England's Lauren Hemp during the friendly v Belgium. June 16, 2022, Wolverhampton, England, United Kingdom. Credit: PA Images

As if it wasn’t exciting enough that England are heading to the Euros on Wednesday with their sights set on winning the most coveted trophy on the continent on home soil, we all might witness the development of a generational talent under the brightest lights to boot.

England qualified automatically for Euro 2022 thanks to their host status, but make no mistake, this side is on the rise. In fact, we may have the best ever England team on our hands.

Having already made the semi-finals of the 2015 FIFA World Cup, the 2017 Euros, and the 2019 World Cup, there has always been the belief that this team is on the cusp of something special.

However, consistently falling short has to take a toll on team morale. That is why it was crucial for the Football Association to get the next managerial appointment spot on when Phil Neville, who had announced initially that he would leave when his contract expired in July 2021, left in January last year to manage Major League Soccer club Inter Miami.

And while it’s still a bit too early to give an overall assessment, early signs suggest that Sarina Wiegman, who previously led the Netherlands to their victory at their home Euro championship in 2017, was the right decision.

Wiegman has elevated this team by making them much more tactically flexible, a weakness that was present under earlier managers. The current team seems to be much better in each sector, whether it be decision-making in front of goal or positioning and defensive discipline.
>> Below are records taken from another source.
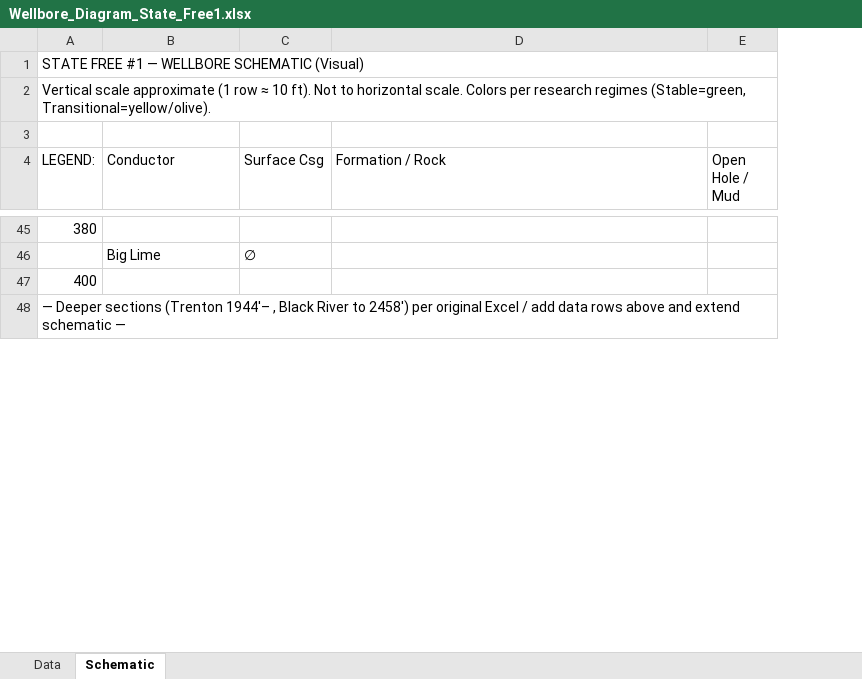
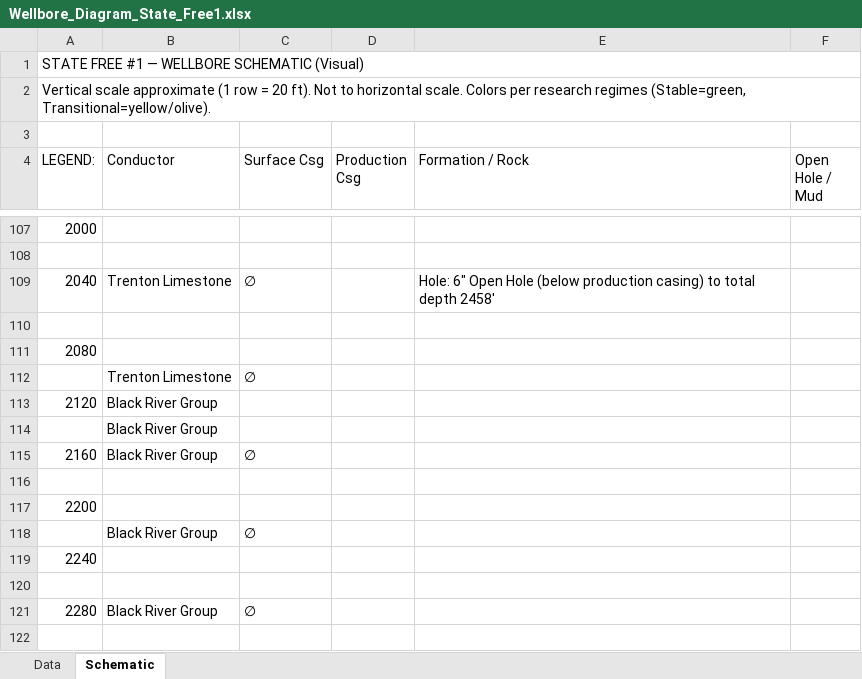
Before and after one commit to ZuluYokohama/welly_db_4budZ, an Excel workbook: artifacts/Wellbore_Diagram_State_Free1.xlsx, sheet Schematic, drawn as a sheet; only a part is shown, gaps mark what is left out; values as stored, in another font and other column widths than the file's, no cell formats; removed rows and columns are numbered as before the commit, all else as after; the diff covers the shown part only; the diff names each change by its address in the sheet, - before the commit and + after, or states it on an @@ line.

Commit message:
feat: align dimensional properties and visual scaling for wellbore database
- Update valor_free1.py to correctly structure the 3-phase casing and hole sections as per Excel spec.

- Refactor fancy_well_database.py to compute sheaf dimensions and scale visual lengths accurately.

- Enhance Excel automation in create_wellbore_excel.py for detailed WBD representations.

- Generate K_S_evidence and frozen_snapshot JSONs for closure.

```diff
--- a/artifacts/Wellbore_Diagram_State_Free1.xlsx (sheet Schematic)
+++ b/artifacts/Wellbore_Diagram_State_Free1.xlsx (sheet Schematic)
+column D (Production Csg), empty
-A2 (LEGEND:): …(1 row ≈ 10 ft). Not…
+A2 (LEGEND:): …(1 row = 20 ft). Not…
-A107 (LEGEND:): 380
+A107 (LEGEND:): 2000
+row 108: (empty)
+row 109: 2040 | Trenton Limestone | ∅ |  | Hole: 6" Open Hole (below production casing) to total depth 2458'
+row 110: (empty)
+row 111: 2080
-B112 (Conductor): Big Lime
+B112 (Conductor): Trenton Limestone
+row 113: 2120 | Black River Group
+row 114:  | Black River Group
+row 115: 2160 | Black River Group | ∅
+row 116: (empty)
-A117 (LEGEND:): 400
+A117 (LEGEND:): 2200
+row 118:  | Black River Group | ∅
-A119 (LEGEND:): — Deeper sections (Trenton 1944'– , Black River to 2458') per original Excel / add data rows above and extend schematic —
+A119 (LEGEND:): 2240
-A48:E48 merged
+row 120: (empty)
+row 121: 2280 | Black River Group | ∅
+row 122: (empty)
```
Also changed, not shown: 94 added rows, 21 removed rows, 2 moved rows and 5 edited cells elsewhere in this sheet, sheet Data, cell formats, 19 other files.
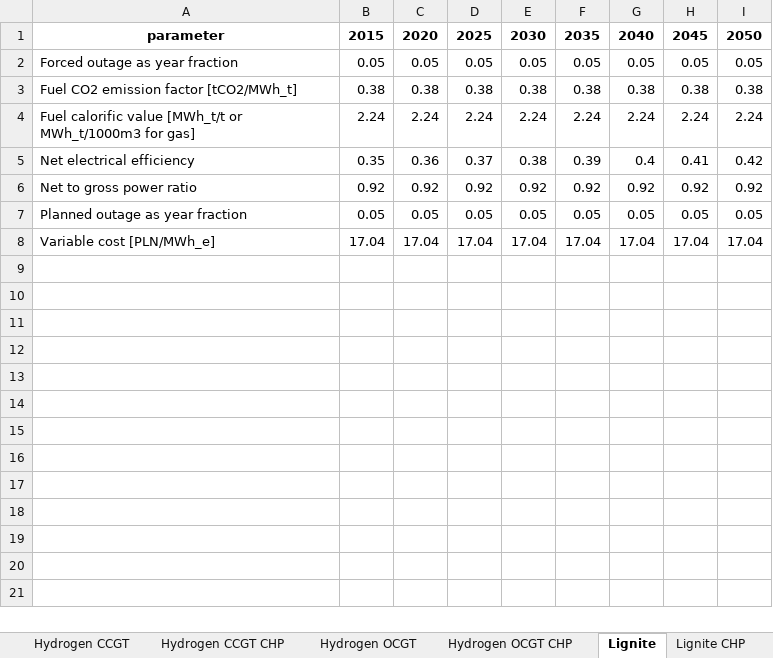
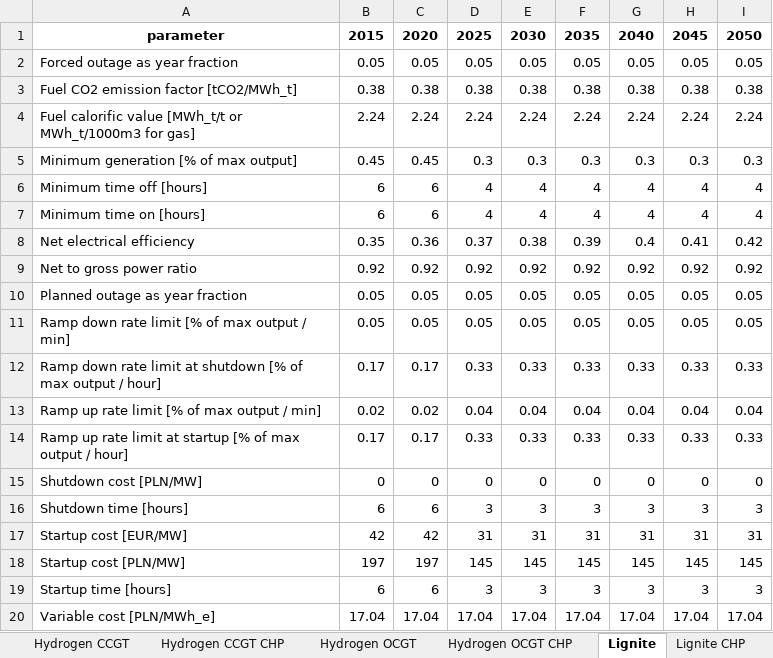
Before and after one commit to instrat-pl/pypsa-pl, an Excel workbook: data/input/technology_data;source=instrat_2023.xlsx, sheet Lignite, drawn as a sheet; values as stored, in another font and other column widths than the file's, no borders; the diff names each change by its address in the sheet, - before the commit and + after, or states it on an @@ line.

```diff
--- a/data/input/technology_data;source=instrat_2023.xlsx (sheet Lignite)
+++ b/data/input/technology_data;source=instrat_2023.xlsx (sheet Lignite)
+row 5: Minimum generation [% of max output] | 0.45 | 0.45 | 0.3 | 0.3 | 0.3 | 0.3 | 0.3 | 0.3
+row 6: Minimum time off [hours] | 6 | 6 | 4 | 4 | 4 | 4 | 4 | 4
+row 7: Minimum time on [hours] | 6 | 6 | 4 | 4 | 4 | 4 | 4 | 4
+row 11: Ramp down rate limit [% of max output / min] | 0.05 | 0.05 | 0.05 | 0.05 | 0.05 | 0.05 | 0.05 | 0.05
+row 12: Ramp down rate limit at shutdown [% of max output / hour] | 0.17 | 0.17 | 0.33 | 0.33 | 0.33 | 0.33 | 0.33 | 0.33
+row 13: Ramp up rate limit [% of max output / min] | 0.02 | 0.02 | 0.04 | 0.04 | 0.04 | 0.04 | 0.04 | 0.04
+row 14: Ramp up rate limit at startup [% of max output / hour] | 0.17 | 0.17 | 0.33 | 0.33 | 0.33 | 0.33 | 0.33 | 0.33
+row 15: Shutdown cost [PLN/MW] | 0 | 0 | 0 | 0 | 0 | 0 | 0 | 0
+row 16: Shutdown time [hours] | 6 | 6 | 3 | 3 | 3 | 3 | 3 | 3
+row 17: Startup cost [EUR/MW] | 42 | 42 | 31 | 31 | 31 | 31 | 31 | 31
+row 18: Startup cost [PLN/MW] | 197 | 197 | 145 | 145 | 145 | 145 | 145 | 145
+row 19: Startup time [hours] | 6 | 6 | 3 | 3 | 3 | 3 | 3 | 3
```
Also changed, not shown: sheet Lignite CHP, sheet Hard coal, sheet Hard coal CHP, sheet Nuclear, sheet Biomass wood chips, sheet Natural gas OCGT, 4 more sheets.
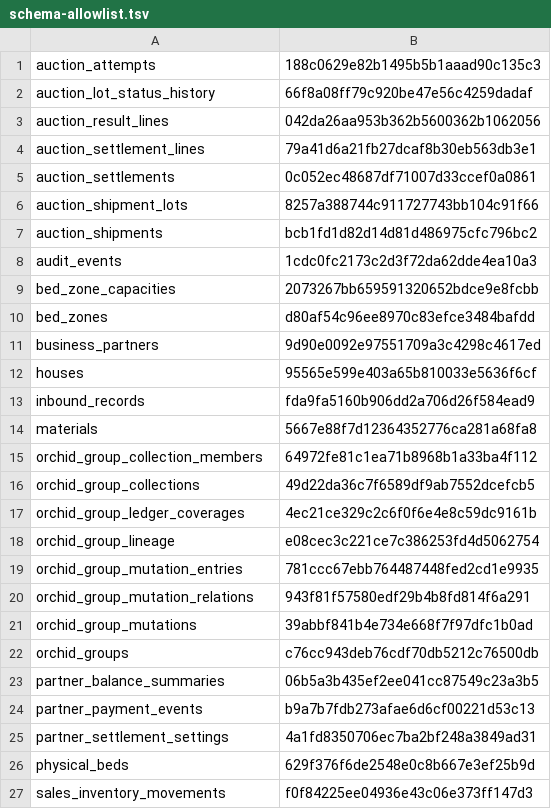
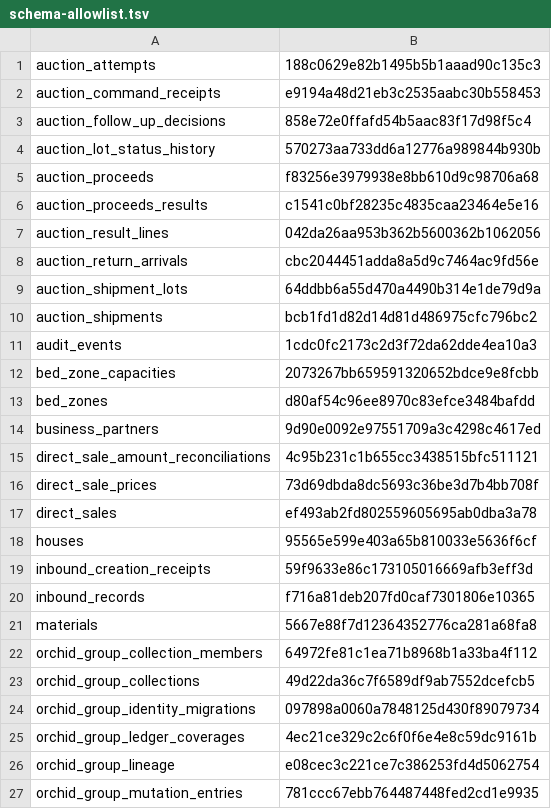
Before and after one commit to styughjvbn/green-house, a TSV file: scripts/demo/schema-allowlist.tsv, drawn as a sheet; only a part is shown; the shorter side is filled out with more unchanged rows; the diff covers the shown part only.

Commit message:
chore: align demo and performance tools with sales sources

```diff
--- a/scripts/demo/schema-allowlist.tsv
+++ b/scripts/demo/schema-allowlist.tsv
@@ -1,7 +1,10 @@
 auction_attempts	188c0629e82b1495b5b1aaad90c135c3
-auction_lot_status_history	66f8a08ff79c920be47e56c4259dadaf
+auction_command_receipts	e9194a48d21eb3c2535aabc30b558453
+auction_follow_up_decisions	858e72e0ffafd54b5aac83f17d98f5c4
+auction_lot_status_history	570273aa733dd6a12776a989844b930b
+auction_proceeds	f83256e3979938e8bb610d9c98706a68
+auction_proceeds_results	c1541c0bf28235c4835caa23464e5e16
 auction_result_lines	042da26aa953b362b5600362b1062056
-auction_settlement_lines	79a41d6a21fb27dcaf8b30eb563db3e1
-auction_settlements	0c052ec48687df71007d33ccef0a0861
-auction_shipment_lots	8257a388744c911727743bb104c91f66
+auction_return_arrivals	cbc2044451adda8a5d9c7464ac9fd56e
+auction_shipment_lots	64ddbb6a55d470a4490b314e1de79d9a
 auction_shipments	bcb1fd1d82d14d81d486975cfc796bc2
@@ -11,4 +14,8 @@ bed_zones	d80af54c96ee8970c83efce3484bafdd
 business_partners	9d90e0092e97551709a3c4298c4617ed
+direct_sale_amount_reconciliations	4c95b231c1b655cc3438515bfc511121
+direct_sale_prices	73d69dbda8dc5693c36be3d7b4bb708f
+direct_sales	ef493ab2fd802559605695ab0dba3a78
 houses	95565e599e403a65b810033e5636f6cf
-inbound_records	fda9fa5160b906dd2a706d26f584ead9
+inbound_creation_receipts	59f9633e86c173105016669afb3eff3d
+inbound_records	f716a81deb207fd0caf7301806e10365
 materials	5667e88f7d12364352776ca281a68fa8
@@ -16,2 +23,3 @@ orchid_group_collection_members	64972fe81c1ea71b8968b1a33ba4f112
 orchid_group_collections	49d22da36c7f6589df9ab7552dcefcb5
+orchid_group_identity_migrations	097898a0060a7848125d430f89079734
 orchid_group_ledger_coverages	4ec21ce329c2c6f0f6e4e8c59dc9161b
```
Also changed, not shown: 5 added rows and 3 edited cells elsewhere in this file, 6 other files.
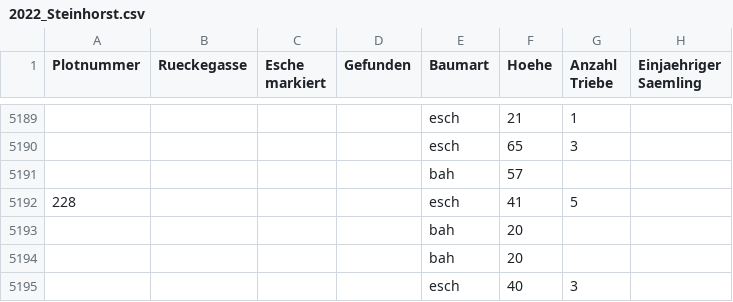
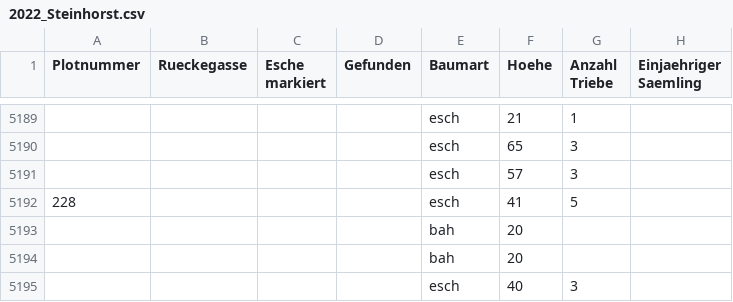
Before and after one commit to knofterle/FRAXSILVA_R, a CSV file: DATA/RAW/Goe_Lau/NV Aufnahme/2022_Steinhorst.csv, drawn as a sheet; only a part is shown, gaps mark what is left out; the diff names each change by its address in the sheet, - before the commit and + after, or states it on an @@ line.

```diff
--- a/DATA/RAW/Goe_Lau/NV Aufnahme/2022_Steinhorst.csv
+++ b/DATA/RAW/Goe_Lau/NV Aufnahme/2022_Steinhorst.csv
-E5191 (Baumart): bah
+E5191 (Baumart): esch
-G5191 (Anzahl Triebe): (empty)
+G5191 (Anzahl Triebe): 3
```
Also changed, not shown: EXPORT/Goe_Lau/tables/NV_2021_Plots.csv, EXPORT/Goe_Lau/tables/NV_2022_Plots.csv, 15 other files.
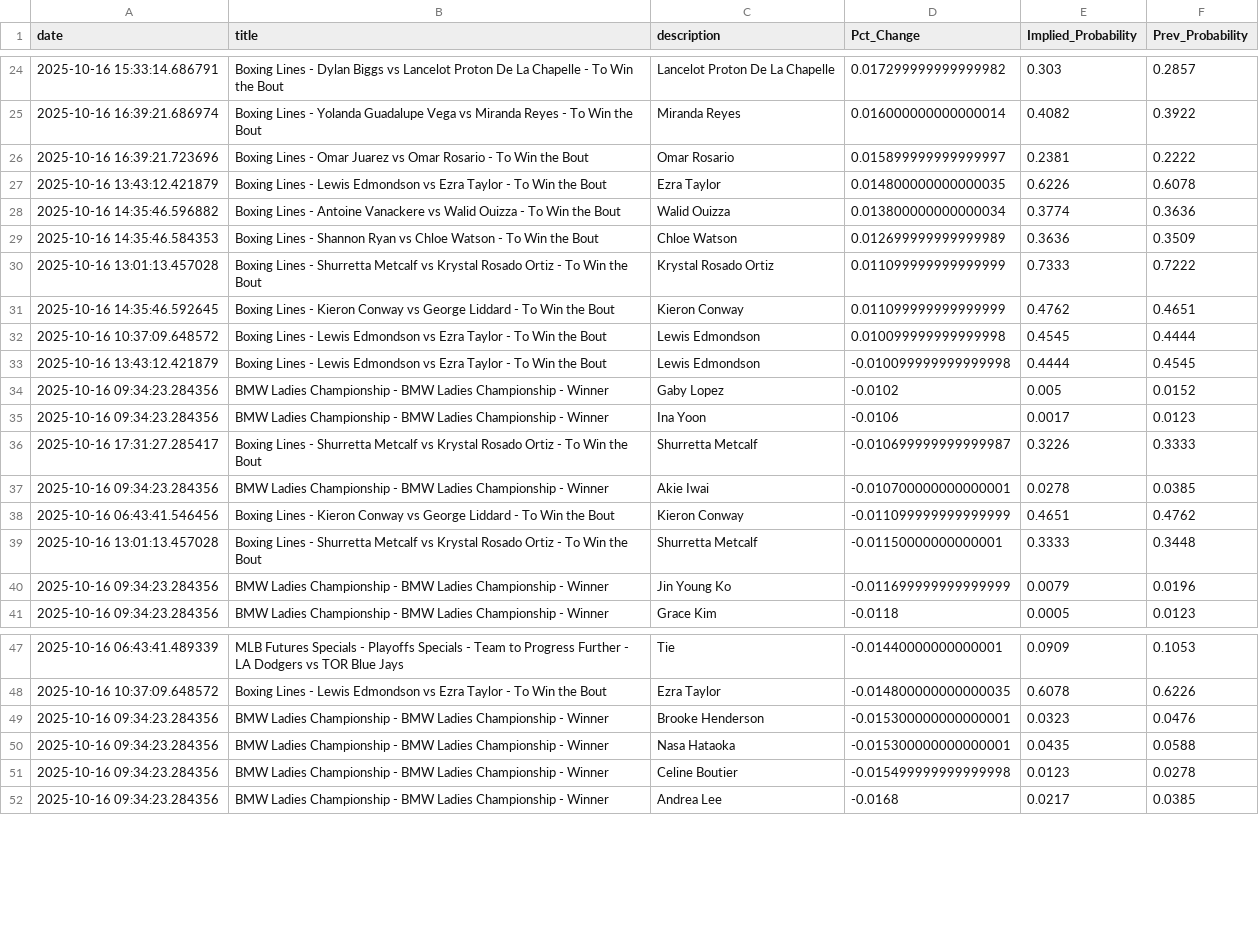
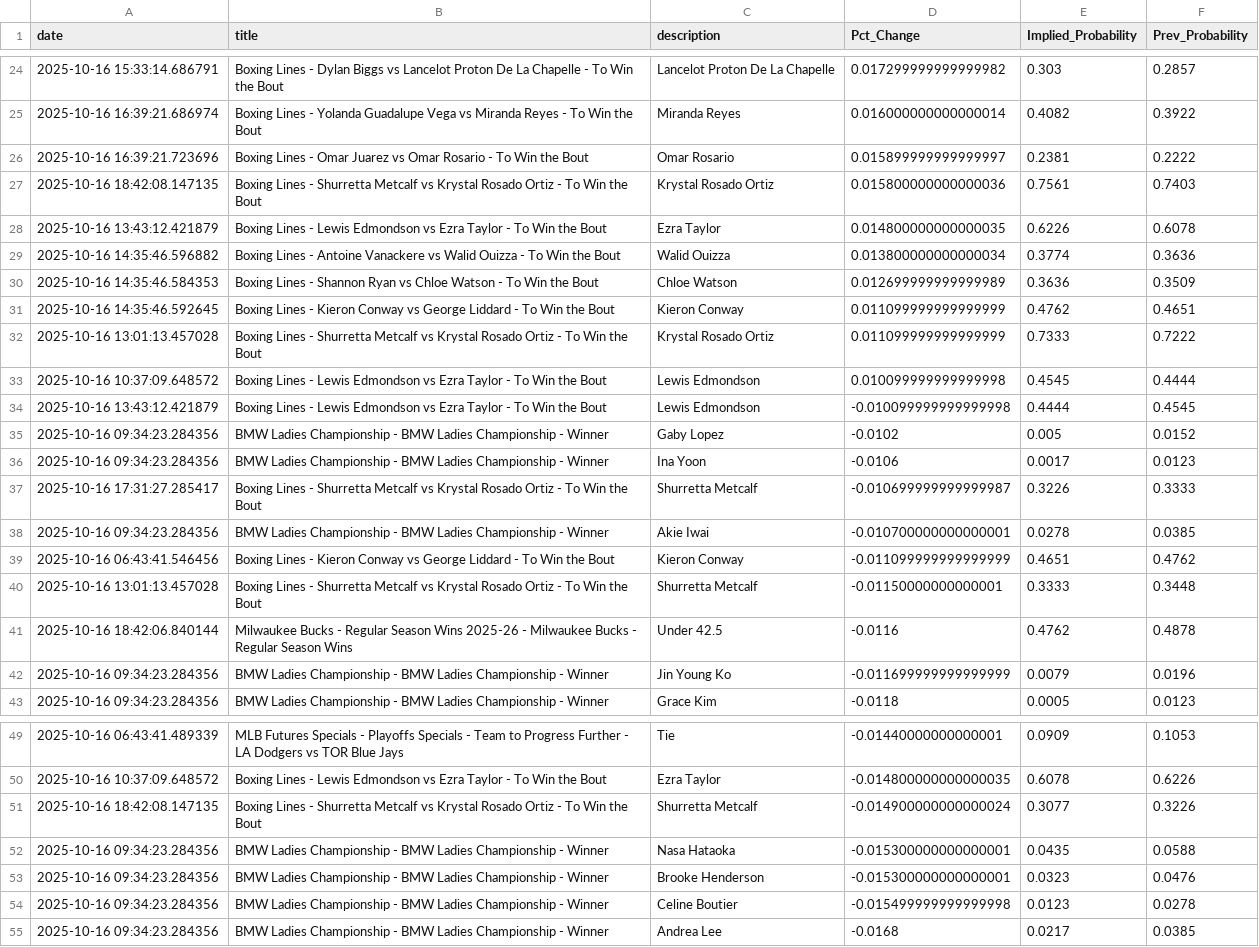
Before and after one commit to aaroncolesmith/bovada_data_1001, a CSV file: data/bovada_scatter.csv, drawn as a sheet; only a part is shown, gaps mark what is left out.

Commit message:
Update data

```diff
--- a/data/bovada_scatter.csv
+++ b/data/bovada_scatter.csv
@@ -26,2 +26,3 @@ date,title,description,Pct_Change,Implied_Probability,Prev_Probability
 2025-10-16 16:39:21.723696,Boxing Lines - Omar Juarez vs Omar Rosario - To Win the Bout,Omar Rosario,0.015899999999999997,0.2381,0.2222
+2025-10-16 18:42:08.147135,Boxing Lines - Shurretta Metcalf vs Krystal Rosado Ortiz - To Win the Bout,Krystal Rosado Ortiz,0.015800000000000036,0.7561,0.7403
 2025-10-16 13:43:12.421879,Boxing Lines - Lewis Edmondson vs Ezra Taylor - To Win the Bout,Ezra Taylor,0.014800000000000035,0.6226,0.6078
@@ -29,4 +30,4 @@ date,title,description,Pct_Change,Implied_Probability,Prev_Probability
 2025-10-16 14:35:46.584353,Boxing Lines - Shannon Ryan vs Chloe Watson - To Win the Bout,Chloe Watson,0.012699999999999989,0.3636,0.3509
+2025-10-16 14:35:46.592645,Boxing Lines - Kieron Conway vs George Liddard - To Win the Bout,Kieron Conway,0.011099999999999999,0.4762,0.4651
 2025-10-16 13:01:13.457028,Boxing Lines - Shurretta Metcalf vs Krystal Rosado Ortiz - To Win the Bout,Krystal Rosado Ortiz,0.011099999999999999,0.7333,0.7222
-2025-10-16 14:35:46.592645,Boxing Lines - Kieron Conway vs George Liddard - To Win the Bout,Kieron Conway,0.011099999999999999,0.4762,0.4651
 2025-10-16 10:37:09.648572,Boxing Lines - Lewis Edmondson vs Ezra Taylor - To Win the Bout,Lewis Edmondson,0.010099999999999998,0.4545,0.4444
@@ -39,2 +40,3 @@ date,title,description,Pct_Change,Implied_Probability,Prev_Probability
 2025-10-16 13:01:13.457028,Boxing Lines - Shurretta Metcalf vs Krystal Rosado Ortiz - To Win the Bout,Shurretta Metcalf,-0.01150000000000001,0.3333,0.3448
+2025-10-16 18:42:06.840144,Milwaukee Bucks - Regular Season Wins 2025-26 - Milwaukee Bucks - Regular Season Wins,Under 42.5,-0.0116,0.4762,0.4878
 2025-10-16 09:34:23.284356,BMW Ladies Championship - BMW Ladies Championship - Winner,Jin Young Ko,-0.011699999999999999,0.0079,0.0196
@@ -48,4 +50,5 @@ date,title,description,Pct_Change,Implied_Probability,Prev_Probability
 2025-10-16 10:37:09.648572,Boxing Lines - Lewis Edmondson vs Ezra Taylor - To Win the Bout,Ezra Taylor,-0.014800000000000035,0.6078,0.6226
+2025-10-16 18:42:08.147135,Boxing Lines - Shurretta Metcalf vs Krystal Rosado Ortiz - To Win the Bout,Shurretta Metcalf,-0.014900000000000024,0.3077,0.3226
+2025-10-16 09:34:23.284356,BMW Ladies Championship - BMW Ladies Championship - Winner,Nasa Hataoka,-0.015300000000000001,0.0435,0.0588
 2025-10-16 09:34:23.284356,BMW Ladies Championship - BMW Ladies Championship - Winner,Brooke Henderson,-0.015300000000000001,0.0323,0.0476
-2025-10-16 09:34:23.284356,BMW Ladies Championship - BMW Ladies Championship - Winner,Nasa Hataoka,-0.015300000000000001,0.0435,0.0588
 2025-10-16 09:34:23.284356,BMW Ladies Championship - BMW Ladies Championship - Winner,Celine Boutier,-0.015499999999999998,0.0123,0.0278
```
Also changed, not shown: 1 other file.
There have been many players that have been key to the style that Wiegman wants to play. She’s been able to turn back the years and bring the best out of veterans like Jill Scott and Ellen White while also prioritising the development of new faces.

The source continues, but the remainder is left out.